INFORMATION SUPPLIED
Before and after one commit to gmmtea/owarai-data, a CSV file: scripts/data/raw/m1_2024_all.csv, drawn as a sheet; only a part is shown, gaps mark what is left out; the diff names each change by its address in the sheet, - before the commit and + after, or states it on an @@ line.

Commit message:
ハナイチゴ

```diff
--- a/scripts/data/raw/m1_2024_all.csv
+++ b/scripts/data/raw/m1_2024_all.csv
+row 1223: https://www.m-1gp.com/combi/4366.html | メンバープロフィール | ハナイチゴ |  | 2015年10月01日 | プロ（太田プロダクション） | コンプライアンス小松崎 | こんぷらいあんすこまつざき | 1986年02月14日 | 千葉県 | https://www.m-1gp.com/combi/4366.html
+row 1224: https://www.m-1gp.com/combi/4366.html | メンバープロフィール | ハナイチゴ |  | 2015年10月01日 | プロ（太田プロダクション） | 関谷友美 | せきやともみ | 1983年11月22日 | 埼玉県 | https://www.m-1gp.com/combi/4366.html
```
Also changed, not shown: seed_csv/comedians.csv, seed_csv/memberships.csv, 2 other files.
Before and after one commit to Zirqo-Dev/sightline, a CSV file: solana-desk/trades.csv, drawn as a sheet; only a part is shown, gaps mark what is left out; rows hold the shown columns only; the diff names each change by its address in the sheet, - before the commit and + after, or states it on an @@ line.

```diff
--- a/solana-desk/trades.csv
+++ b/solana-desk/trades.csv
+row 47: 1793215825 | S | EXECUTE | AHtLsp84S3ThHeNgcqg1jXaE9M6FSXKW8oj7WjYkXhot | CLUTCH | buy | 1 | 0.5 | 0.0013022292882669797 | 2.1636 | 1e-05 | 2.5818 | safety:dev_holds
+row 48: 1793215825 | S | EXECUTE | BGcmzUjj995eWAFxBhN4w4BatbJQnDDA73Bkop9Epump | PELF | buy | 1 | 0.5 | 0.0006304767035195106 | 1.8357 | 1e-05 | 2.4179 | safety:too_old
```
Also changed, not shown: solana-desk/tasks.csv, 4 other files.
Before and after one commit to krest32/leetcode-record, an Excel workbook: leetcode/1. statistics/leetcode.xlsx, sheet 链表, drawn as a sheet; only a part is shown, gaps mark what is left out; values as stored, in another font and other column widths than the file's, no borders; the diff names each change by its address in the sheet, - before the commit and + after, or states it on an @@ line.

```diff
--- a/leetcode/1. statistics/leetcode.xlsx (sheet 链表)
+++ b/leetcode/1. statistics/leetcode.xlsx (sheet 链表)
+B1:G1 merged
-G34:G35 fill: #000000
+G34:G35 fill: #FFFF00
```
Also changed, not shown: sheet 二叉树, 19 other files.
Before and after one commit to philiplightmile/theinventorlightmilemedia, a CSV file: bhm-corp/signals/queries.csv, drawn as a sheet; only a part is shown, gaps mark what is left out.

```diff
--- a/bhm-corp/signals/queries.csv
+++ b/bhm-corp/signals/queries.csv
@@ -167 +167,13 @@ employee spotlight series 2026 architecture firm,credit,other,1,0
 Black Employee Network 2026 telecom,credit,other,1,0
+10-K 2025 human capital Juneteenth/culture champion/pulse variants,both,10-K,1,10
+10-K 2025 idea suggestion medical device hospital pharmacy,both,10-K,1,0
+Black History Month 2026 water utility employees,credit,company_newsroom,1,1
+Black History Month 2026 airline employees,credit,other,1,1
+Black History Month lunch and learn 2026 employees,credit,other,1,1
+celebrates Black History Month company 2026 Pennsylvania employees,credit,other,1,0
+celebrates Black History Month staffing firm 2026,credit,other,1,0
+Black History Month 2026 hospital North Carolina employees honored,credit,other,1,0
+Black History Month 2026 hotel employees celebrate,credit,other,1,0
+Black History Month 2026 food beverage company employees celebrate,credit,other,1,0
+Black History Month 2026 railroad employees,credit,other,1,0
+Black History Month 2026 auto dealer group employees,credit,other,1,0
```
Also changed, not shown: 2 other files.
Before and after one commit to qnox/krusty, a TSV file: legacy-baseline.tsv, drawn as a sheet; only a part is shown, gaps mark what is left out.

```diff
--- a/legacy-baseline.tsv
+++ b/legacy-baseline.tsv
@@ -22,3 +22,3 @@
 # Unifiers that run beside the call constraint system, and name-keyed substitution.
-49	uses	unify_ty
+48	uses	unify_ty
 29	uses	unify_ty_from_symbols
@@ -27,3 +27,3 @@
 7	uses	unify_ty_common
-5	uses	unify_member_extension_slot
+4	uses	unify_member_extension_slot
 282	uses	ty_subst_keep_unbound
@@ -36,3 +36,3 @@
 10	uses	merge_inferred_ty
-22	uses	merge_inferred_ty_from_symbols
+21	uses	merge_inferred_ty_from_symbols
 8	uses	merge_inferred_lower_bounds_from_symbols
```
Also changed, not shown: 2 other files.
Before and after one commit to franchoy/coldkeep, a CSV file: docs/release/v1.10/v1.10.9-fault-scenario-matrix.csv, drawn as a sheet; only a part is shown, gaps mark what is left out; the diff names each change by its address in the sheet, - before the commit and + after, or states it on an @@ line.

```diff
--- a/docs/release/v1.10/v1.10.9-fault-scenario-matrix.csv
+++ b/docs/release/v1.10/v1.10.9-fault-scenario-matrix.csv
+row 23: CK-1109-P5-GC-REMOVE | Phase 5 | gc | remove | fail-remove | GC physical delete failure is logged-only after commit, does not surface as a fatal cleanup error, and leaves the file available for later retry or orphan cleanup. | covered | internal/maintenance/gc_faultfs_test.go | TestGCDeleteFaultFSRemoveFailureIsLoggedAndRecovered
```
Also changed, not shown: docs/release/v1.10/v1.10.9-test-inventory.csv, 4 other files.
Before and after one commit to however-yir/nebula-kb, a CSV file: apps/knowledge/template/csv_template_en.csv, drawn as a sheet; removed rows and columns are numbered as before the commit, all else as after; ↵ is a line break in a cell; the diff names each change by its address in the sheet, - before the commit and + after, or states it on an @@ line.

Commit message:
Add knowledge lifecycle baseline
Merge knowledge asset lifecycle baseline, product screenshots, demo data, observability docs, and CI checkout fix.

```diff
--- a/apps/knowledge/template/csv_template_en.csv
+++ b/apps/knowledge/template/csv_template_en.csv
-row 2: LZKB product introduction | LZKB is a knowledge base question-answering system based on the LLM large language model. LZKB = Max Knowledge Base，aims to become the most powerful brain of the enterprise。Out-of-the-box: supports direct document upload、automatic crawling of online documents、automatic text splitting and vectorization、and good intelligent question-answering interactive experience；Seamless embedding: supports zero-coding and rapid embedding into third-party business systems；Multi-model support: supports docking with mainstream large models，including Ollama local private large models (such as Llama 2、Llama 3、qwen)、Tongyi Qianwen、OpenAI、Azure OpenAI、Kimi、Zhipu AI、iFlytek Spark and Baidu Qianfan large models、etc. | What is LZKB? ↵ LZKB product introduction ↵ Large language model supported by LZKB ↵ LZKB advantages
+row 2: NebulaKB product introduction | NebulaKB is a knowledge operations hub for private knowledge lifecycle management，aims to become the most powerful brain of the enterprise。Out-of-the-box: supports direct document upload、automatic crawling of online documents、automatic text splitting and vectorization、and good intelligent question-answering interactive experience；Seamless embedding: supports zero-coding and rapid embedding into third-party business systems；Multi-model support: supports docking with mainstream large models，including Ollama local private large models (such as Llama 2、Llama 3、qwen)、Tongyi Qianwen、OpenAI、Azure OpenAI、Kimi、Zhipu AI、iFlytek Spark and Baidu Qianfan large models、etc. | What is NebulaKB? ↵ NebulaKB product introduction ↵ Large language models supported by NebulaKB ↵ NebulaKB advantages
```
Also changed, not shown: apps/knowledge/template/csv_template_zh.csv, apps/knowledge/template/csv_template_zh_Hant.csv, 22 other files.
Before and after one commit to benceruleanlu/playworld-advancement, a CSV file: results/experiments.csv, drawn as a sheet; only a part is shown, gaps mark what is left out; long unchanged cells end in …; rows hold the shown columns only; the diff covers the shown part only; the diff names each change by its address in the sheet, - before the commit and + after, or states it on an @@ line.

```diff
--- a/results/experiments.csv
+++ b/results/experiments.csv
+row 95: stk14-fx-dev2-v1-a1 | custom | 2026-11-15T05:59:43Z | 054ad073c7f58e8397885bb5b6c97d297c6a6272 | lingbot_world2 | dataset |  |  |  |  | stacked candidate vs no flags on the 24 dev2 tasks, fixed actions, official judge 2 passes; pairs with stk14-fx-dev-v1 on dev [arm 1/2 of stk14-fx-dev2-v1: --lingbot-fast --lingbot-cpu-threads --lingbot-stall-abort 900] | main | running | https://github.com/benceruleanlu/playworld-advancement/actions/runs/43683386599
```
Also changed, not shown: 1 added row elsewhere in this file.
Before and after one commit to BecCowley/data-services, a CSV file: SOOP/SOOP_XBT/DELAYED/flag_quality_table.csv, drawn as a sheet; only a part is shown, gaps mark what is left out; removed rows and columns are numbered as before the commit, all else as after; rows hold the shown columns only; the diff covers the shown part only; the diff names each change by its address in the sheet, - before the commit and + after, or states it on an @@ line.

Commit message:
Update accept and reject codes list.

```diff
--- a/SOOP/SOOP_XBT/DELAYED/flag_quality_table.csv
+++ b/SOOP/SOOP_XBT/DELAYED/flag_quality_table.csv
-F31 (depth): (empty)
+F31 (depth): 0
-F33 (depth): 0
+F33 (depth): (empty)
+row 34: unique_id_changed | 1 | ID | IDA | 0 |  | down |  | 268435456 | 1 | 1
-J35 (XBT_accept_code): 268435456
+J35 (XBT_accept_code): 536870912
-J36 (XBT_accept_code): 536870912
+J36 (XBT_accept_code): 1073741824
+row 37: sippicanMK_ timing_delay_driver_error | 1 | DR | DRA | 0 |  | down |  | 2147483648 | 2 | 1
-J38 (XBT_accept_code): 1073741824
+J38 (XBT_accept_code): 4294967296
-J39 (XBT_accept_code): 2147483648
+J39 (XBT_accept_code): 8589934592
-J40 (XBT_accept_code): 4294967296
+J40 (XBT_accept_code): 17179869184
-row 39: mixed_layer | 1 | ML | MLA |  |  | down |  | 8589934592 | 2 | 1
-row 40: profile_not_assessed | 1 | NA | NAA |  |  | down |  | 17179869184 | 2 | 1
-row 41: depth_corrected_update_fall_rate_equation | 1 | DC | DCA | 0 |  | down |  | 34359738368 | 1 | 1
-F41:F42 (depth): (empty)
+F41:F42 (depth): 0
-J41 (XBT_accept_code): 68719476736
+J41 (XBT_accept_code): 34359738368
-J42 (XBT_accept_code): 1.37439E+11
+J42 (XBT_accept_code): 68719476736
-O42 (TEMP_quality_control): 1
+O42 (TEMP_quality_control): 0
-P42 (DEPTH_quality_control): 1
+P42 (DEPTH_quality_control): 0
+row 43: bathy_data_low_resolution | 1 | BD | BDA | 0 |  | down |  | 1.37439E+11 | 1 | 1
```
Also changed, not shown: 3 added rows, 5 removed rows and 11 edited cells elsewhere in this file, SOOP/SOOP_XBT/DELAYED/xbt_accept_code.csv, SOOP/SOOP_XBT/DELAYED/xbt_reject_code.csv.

WHAT IS BEING ASKED
From the material above, gather all lines that include the string "queries" and copy them.

SOLUTION
Before and after one commit to philiplightmile/theinventorlightmilemedia, a CSV file: bhm-corp/signals/queries.csv, drawn as a sheet; only a part is shown, gaps mark what is left out.
--- a/bhm-corp/signals/queries.csv
+++ b/bhm-corp/signals/queries.csv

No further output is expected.